To publish a new software release, new code from different people and teams were brought together for the first time into a new unified whole. The new unified software failed because the new software code never played nice with the existing software. The new unified software failed for another reason: new code from this person broke the new code from another person. Going through the new code to figure out what was causing the problem was a major time consuming exercise. Fixing the problems was a major project on its own.

The lore that I remember about the history of the Jenkins Project is: a techie wanted to go home on time on Fridays.
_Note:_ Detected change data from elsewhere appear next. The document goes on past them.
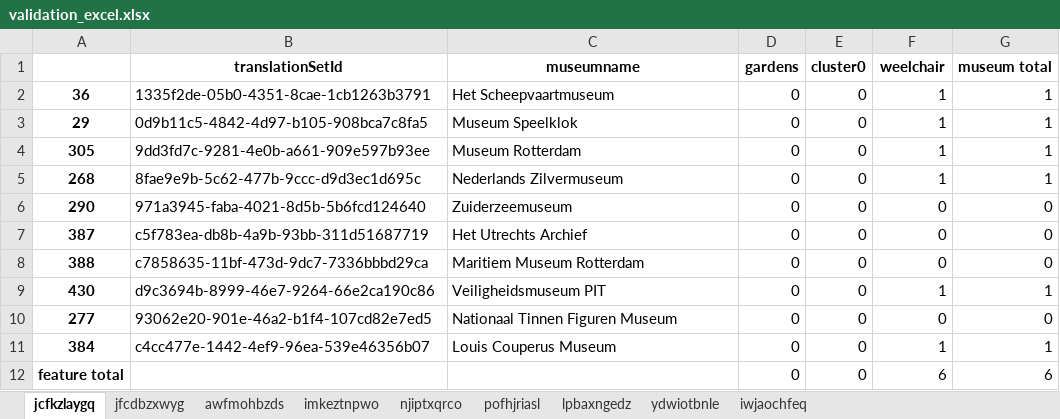
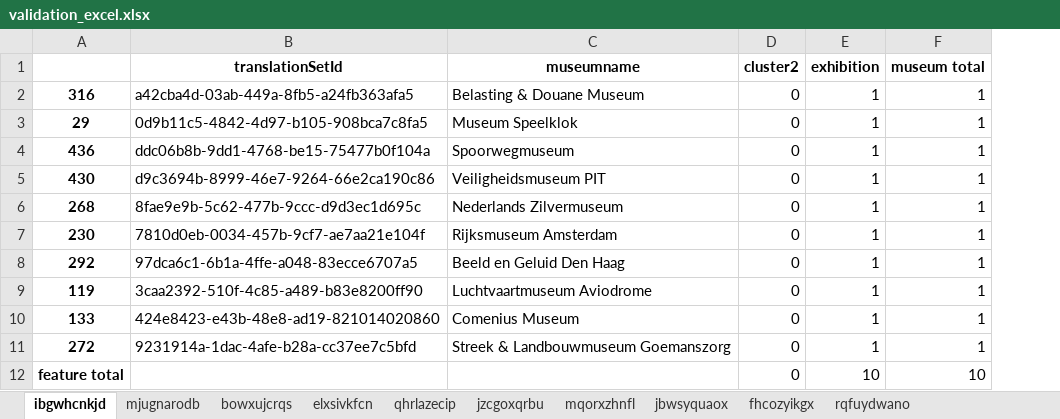
Before and after one commit to lexpoon/DSP, an Excel workbook: validation_excel.xlsx, sheet ibgwhcnkjd, drawn as a sheet; values as stored, in another font and other column widths than the file's, no borders; removed rows and columns are numbered as before the commit, all else as after; the diff names each change by its address in the sheet, - before the commit and + after, or states it on an @@ line.

```diff
--- a/validation_excel.xlsx (sheet ibgwhcnkjd)
+++ b/validation_excel.xlsx (sheet ibgwhcnkjd)
-sheet tab: jcfkzlaygq
+sheet tab: ibgwhcnkjd
-sheet tab: jfcdbzxwyg
+sheet tab: mjugnarodb
-sheet tab: awfmohbzds
+sheet tab: bowxujcrqs
-sheet tab: imkeztnpwo
+sheet tab: elxsivkfcn
-sheet tab: njiptxqrco
+sheet tab: qhrlazecip
-sheet tab: pofhjriasl
+sheet tab: jzcgoxqrbu
-sheet tab: lpbaxngedz
+sheet tab: mqorxzhnfl
-sheet tab: ydwiotbnle
+sheet tab: jbwsyquaox
-sheet tab: iwjaochfeq
+sheet tab: fhcozyikgx
+sheet tab: rqfuydwano
-column E (cluster0), rows 2-5: all 0; row 9: 0; rows 11-12: 0 | 0
-D1: gardens
+D1: cluster2
-E1: weelchair
+E1: exhibition
-A2: 36
+A2: 316
-B2 (translationSetId): 1335f2de-05b0-4351-8cae-1cb1263b3791
+B2 (translationSetId): a42cba4d-03ab-449a-8fb5-a24fb363afa5
-C2 (museumname): Het Scheepvaartmuseum
+C2 (museumname): Belasting & Douane Museum
-A4: 305
+A4: 436
-B4 (translationSetId): 9dd3fd7c-9281-4e0b-a661-909e597b93ee
+B4 (translationSetId): ddc06b8b-9dd1-4768-be15-75477b0f104a
-C4 (museumname): Museum Rotterdam
+C4 (museumname): Spoorwegmuseum
+row 5: 430 | d9c3694b-8999-46e7-9264-66e2ca190c86 | Veiligheidsmuseum PIT | 0 | 1 | 1
-row 6: 290 | 971a3945-faba-4021-8d5b-5b6fcd124640 | Zuiderzeemuseum | 0 | 0 | 0 | 0
-row 7: 387 | c5f783ea-db8b-4a9b-93bb-311d51687719 | Het Utrechts Archief | 0 | 0 | 0 | 0
-row 8: 388 | c7858635-11bf-473d-9dc7-7336bbbd29ca | Maritiem Museum Rotterdam | 0 | 0 | 0 | 0
+row 7: 230 | 7810d0eb-0034-457b-9cf7-ae7aa21e104f | Rijksmuseum Amsterdam | 0 | 1 | 1
-A8: 430
+A8: 292
-B8 (translationSetId): d9c3694b-8999-46e7-9264-66e2ca190c86
+B8 (translationSetId): 97dca6c1-6b1a-4ffe-a048-83ecce6707a5
-C8 (museumname): Veiligheidsmuseum PIT
+C8 (museumname): Beeld en Geluid Den Haag
-row 10: 277 | 93062e20-901e-46a2-b1f4-107cd82e7ed5 | Nationaal Tinnen Figuren Museum | 0 | 0 | 0 | 0
+row 9: 119 | 3caa2392-510f-4c85-a489-b83e8200ff90 | Luchtvaartmuseum Aviodrome | 0 | 1 | 1
-A10: 384
+A10: 133
-B10 (translationSetId): c4cc477e-1442-4ef9-96ea-539e46356b07
+B10 (translationSetId): 424e8423-e43b-48e8-ad19-821014020860
-C10 (museumname): Louis Couperus Museum
+C10 (museumname): Comenius Museum
+row 11: 272 | 9231914a-1dac-4afe-b28a-cc37ee7c5bfd | Streek & Landbouwmuseum Goemanszorg | 0 | 1 | 1
-E12 (exhibition): 6
+E12 (exhibition): 10
-F12 (museum total): 6
+F12 (museum total): 10
```
Also changed, not shown: sheet jzcgoxqrbu, sheet mqorxzhnfl, sheet elxsivkfcn, sheet mjugnarodb, sheet bowxujcrqs, sheet qhrlazecip, 2 more sheets, input_excel.xlsx, 5 other files.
If his contribution to the new system worked, then he could go home. So the trick was to make sure that his contribution worked. So wanting to get out the door ahead of the weekend, he decided to take matters into his own hands. He had the power to create software. He saw a potential for automation. He would craft a little program to achieve his selfish goal. The lore is that he never asked his boss for permission because he knew the answer would be no. So he just quietly put it together for himself.

This techie was "the guy that broke the build, so I needed a program to catch my mistakes". He wrote his little program to catch his mistakes. Guess what? He succeeded in walking out the door at a decent time on Fridays.

You know what this techie did? He released his little "get out at a decent time on Fridays" software as free open source software. His peers caught wind of this little time saver, and tried it out covertly. When it helped them walk out the door while it was still daylight on Fridays, they re-worked the source code for their particular situation, and/or to make the original code easier to work with. Then, they uploaded their changes for others to use. So a little community of techies salivating at the thought of actually leaving the office on time on Fridays worked the hell out of this open source code, unbeknownst to their bosses who would never give them the green light to use this code. Ah, but the lure of leaving the office with the paper pushers was too much temptation!

Supposedly, "continuous integration" took off when managers noticed they were spending weekends with their families during the "Integration Phase". Hey, they like their weekends too!

This software became Jenkins.

In my opinion, Jenkins is a "Kitty Hawk" moment for tech. Huge value was unlocked. It's been an uninterrupted introduction of technologies and methodologies ever since.

Things have progressed so much that custom app development is accessible to small businesses. It's not just for the larger companies. It's not just for large apps either. Costs have come down. Way down! And, there is a lot of stuff that is actually free and open source. 

There is tremendous opportunity for small business to unlock value with custom software development.